Since 2015, Mpumelelo Mthintwa, the marketing director of Book Ibhoni, which loosely translates to “reserve a bike”, has donated dozens of books collected from his customers to various community libraries to support the #FeesMustFall movement, which advocates a free premium quality. education.
Mthintwa says the Book Ibhoni initiative gave birth to the free bike lessons after the Johannesburg Development Agency (JDA) gifted him bikes to help support the idea of teaching community members how to ride. biking.
The donation came shortly after the JDA extended bike lanes in Soweto from Orlando and Noordgesig on the western outskirts to Bara and Maponya Mall in the central southeast.
The free bike lesson program began in 2021 when Mthintwa began teaching pupils from three different schools in the nearby town of Pimville how to ride a bike.
“We had people coming from Pretoria just because they heard about the lessons on the city’s Twitter page, Facebook account and on our social media platforms. Our social media page plays an important role in the business because that’s how we’ve grown so much,” he explains.
Book Ibhoni offers free cycling lessons for children and adults who want to learn to ride a bike as a means of transportation or as a hobby. The company uses effective and safe methods to get individuals to master cycling in no time.
Classes are held at the Klipspruit Sports Center every Saturday from 10 a.m. to 12 p.m. Participants are equipped with a bicycle and a helmet; those who have theirs are encouraged to bring them. There are plenty of on-sight bike trainers or instructors, and there is no need to fill out any documentation or pay a fee to join.
Mthintwa says it takes an average of 45 minutes to learn to ride a bike, but for some it takes a maximum of two days. Lessons include balance, paddling and learning the rules of the road and all the intricacies of navigating the two-wheeled saddle.
“We created our business model to fit all types of people. For example, if we teach you how to ride a bike for free, we will sell you a bike from Book Ibhoni once you know how to ride a bike,” says Tinyiko Nkuna, Sales Manager at Book Ibhoni.
Nkuna says Book Ibhoni aspires to change stereotypes that cycling is an elite sport.
“Cycling as a sport does not belong to a certain racial group, people of status or a specific demographic group, it is a sport that should be practiced by different people from different communities, regardless of their origin. “, he adds.
With South Africa considered one of the 30 most obese countries in the world, Nkuna says Book Ibhoni is also focused on encouraging participants to adopt healthy lifestyles through cycling.
“As the country faces high unemployment, we use bicycles to earn a living. We want to share information with the next generation, but it starts with you knowing how to ride a bike,” he adds.
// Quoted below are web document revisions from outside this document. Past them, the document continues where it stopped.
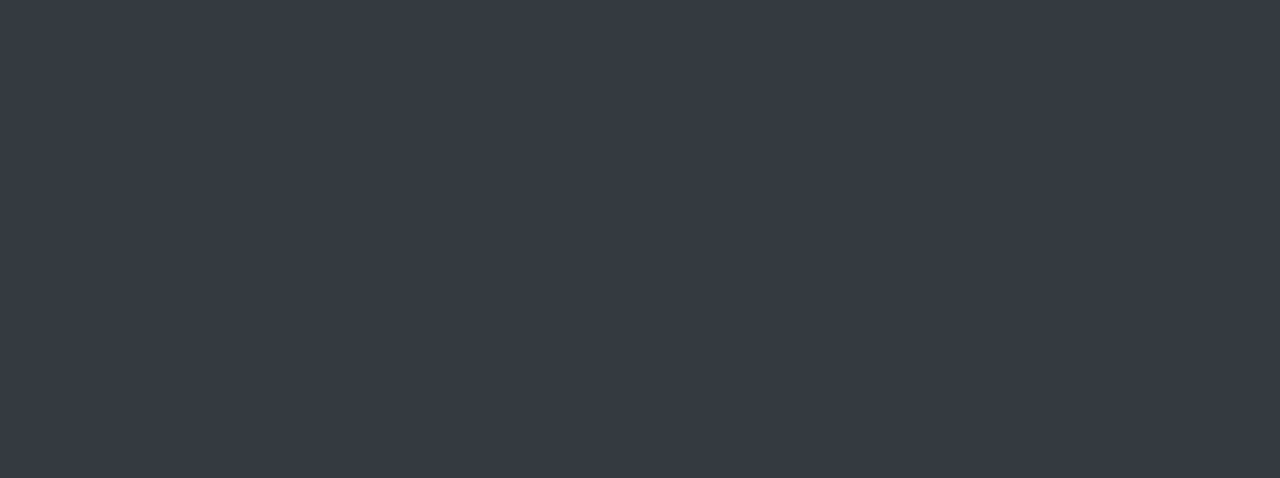
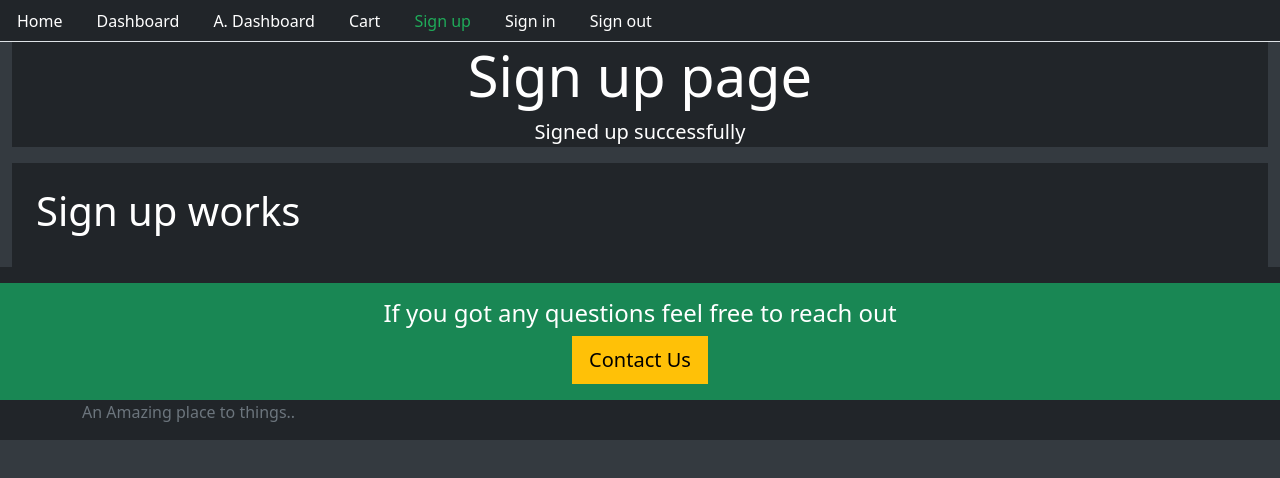
Before and after one commit to dev-vicki/frontend, a React (Create React App) app: page /signup in a window 1280 px wide. Shown: the top 478 px of the page. Built offline with nearby package versions, Linux system fonts and the light colour scheme.

Commit message:
signup and signin Nav works

```diff
--- a/src/Routes.js
+++ b/src/Routes.js
@@ -1,13 +1,19 @@
 import React from 'react';
 import {BrowserRouter,Switch, Route} from "react-router-dom";
 import Home from "./core/Home";
+import Signup from './user/Signup';
+import Signin from "./user/Signin";
+
+
 
 const Routes = () => {
   return (
     <BrowserRouter>
-        <Switch>
-            <Route path="/" exact component={Home} />
-        </Switch>
+      <Switch>
+        <Route path="/" exact component={Home} />
+        <Route path="/signup" exact component={Signup} />
+        <Route path="/signin" exact component={Signin} />
+      </Switch>
     </BrowserRouter>
   );
 }
--- a/src/core/Home.js
+++ b/src/core/Home.js
@@ -6,7 +6,7 @@ import Base from "./Base";
 export default function Home() {
   console.log("API IS", API);
   return (
-    <Base title="Home Page">
+    <Base title="Home Page" description="Welcome to the store">
       <div className="row">
         <div className="col-4">
           <button className="btn btn-success">Test1</button>
--- a/src/user/Signin.js
+++ b/src/user/Signin.js
@@ -0,0 +1,13 @@
+import React, { useState } from "react";
+import Base from "../core/Base";
+import { Link } from "react-router-dom";
+
+const Signin = () => {
+  return (
+    <Base title="Sign in page" description="Signed in successfully">
+      <h1>Sign in works</h1>
+    </Base>
+  );
+};
+
+export default Signin;
--- a/src/user/Signup.js
+++ b/src/user/Signup.js
@@ -0,0 +1,13 @@
+import React, {useState} from "react";
+import Base from "../core/Base";
+import {Link} from "react-router-dom";
+
+const Signup = () => {
+    return (
+      <Base title="Sign up page" description="Signed up successfully">
+        <h1>Sign up works</h1>
+      </Base>
+    );
+}
+
+export default Signup;
```
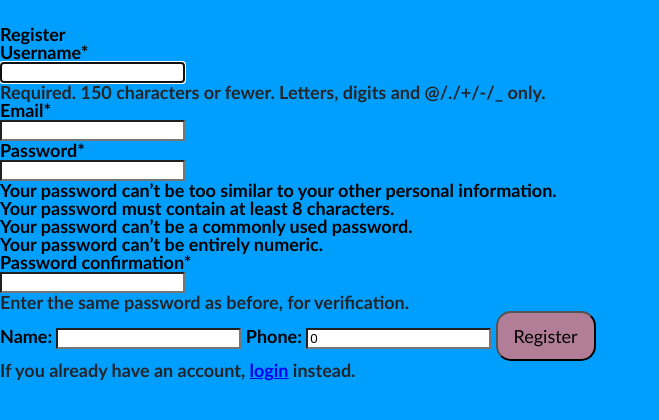
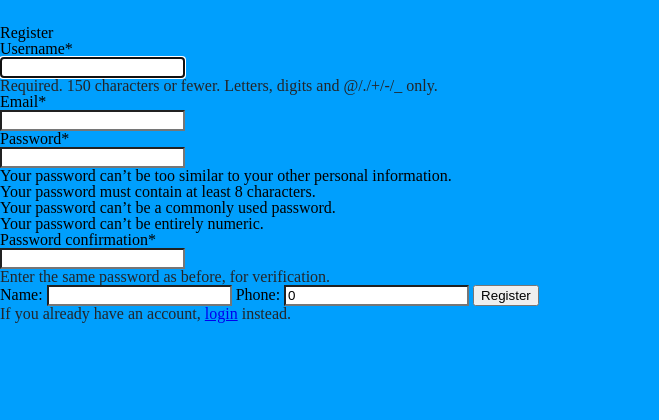
Before and after one commit to JorgeSaicoski/restaurantmanager, a Django app: page /account/register/ in a window 1280 px wide. Shown: the part 106-526 px from the top of the page, without its empty margins (0-659 px from the left). Run offline with Django 4.2, Linux system fonts and the light colour scheme; some libraries are stand-ins or nearby versions.

Commit message:
reverted css changes

```diff
--- a/restaurants/templates/restaurants/home.html
+++ b/restaurants/templates/restaurants/home.html
@@ -10,12 +10,6 @@
     </head>
     <body>
       <div class="search restaurantBar">
-        {% if show_login %}
-          <ul class="login-register">
-            <li class="login-font"><a href="{% url 'register' %}">Registrar</a></li>
-            <li class="register-font"><a href="{% url 'login' %}">Ingresar</a></li>
-          </ul>
-        {% endif %}
         <ul class="login-register">
           {% if show_login %}
             <li><a href="{% url 'register' %}">Registrar</a></li>
--- a/static/css/main.css
+++ b/static/css/main.css
@@ -142,27 +142,6 @@ body {
   padding: 10px;
   border-radius: 2vh;
   margin: 10vh; }
-
-.login-font, .register-font {
-  font-family: 'Trebuchet MS', 'Lucida Sans Unicode', 'Lucida Grande', 'Lucida Sans', Arial, sans-serif;
-  font-size: 20px;
-}
-
-.reg-view, .log-view {
-  font-family: 'Trebuchet MS', 'Lucida Sans Unicode', 'Lucida Grande', 'Lucida Sans', Arial, sans-serif;
-  font-weight: bold;
-  font-size: 18px;
-}
-
-.btn {
-  background-color: #b17d97;
-  font-family: 'Trebuchet MS', 'Lucida Sans Unicode', 'Lucida Grande', 'Lucida Sans', Arial, sans-serif;
-  font-size: 18px;
-  border-radius: 15px;
-  width: 100px;
-  height: 50px;
-
-}
 
 .card {
   height: 60vh;
```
Residents interested in learning to ride a bike or wanting more information about the free bike lesson program should visit its Facebook and Instagram pages @Sowetobicyclenetwork or WhatsApp 061 371 9013; you can also email [email protected]
Written by Gontse ‘GeE’ Hlophe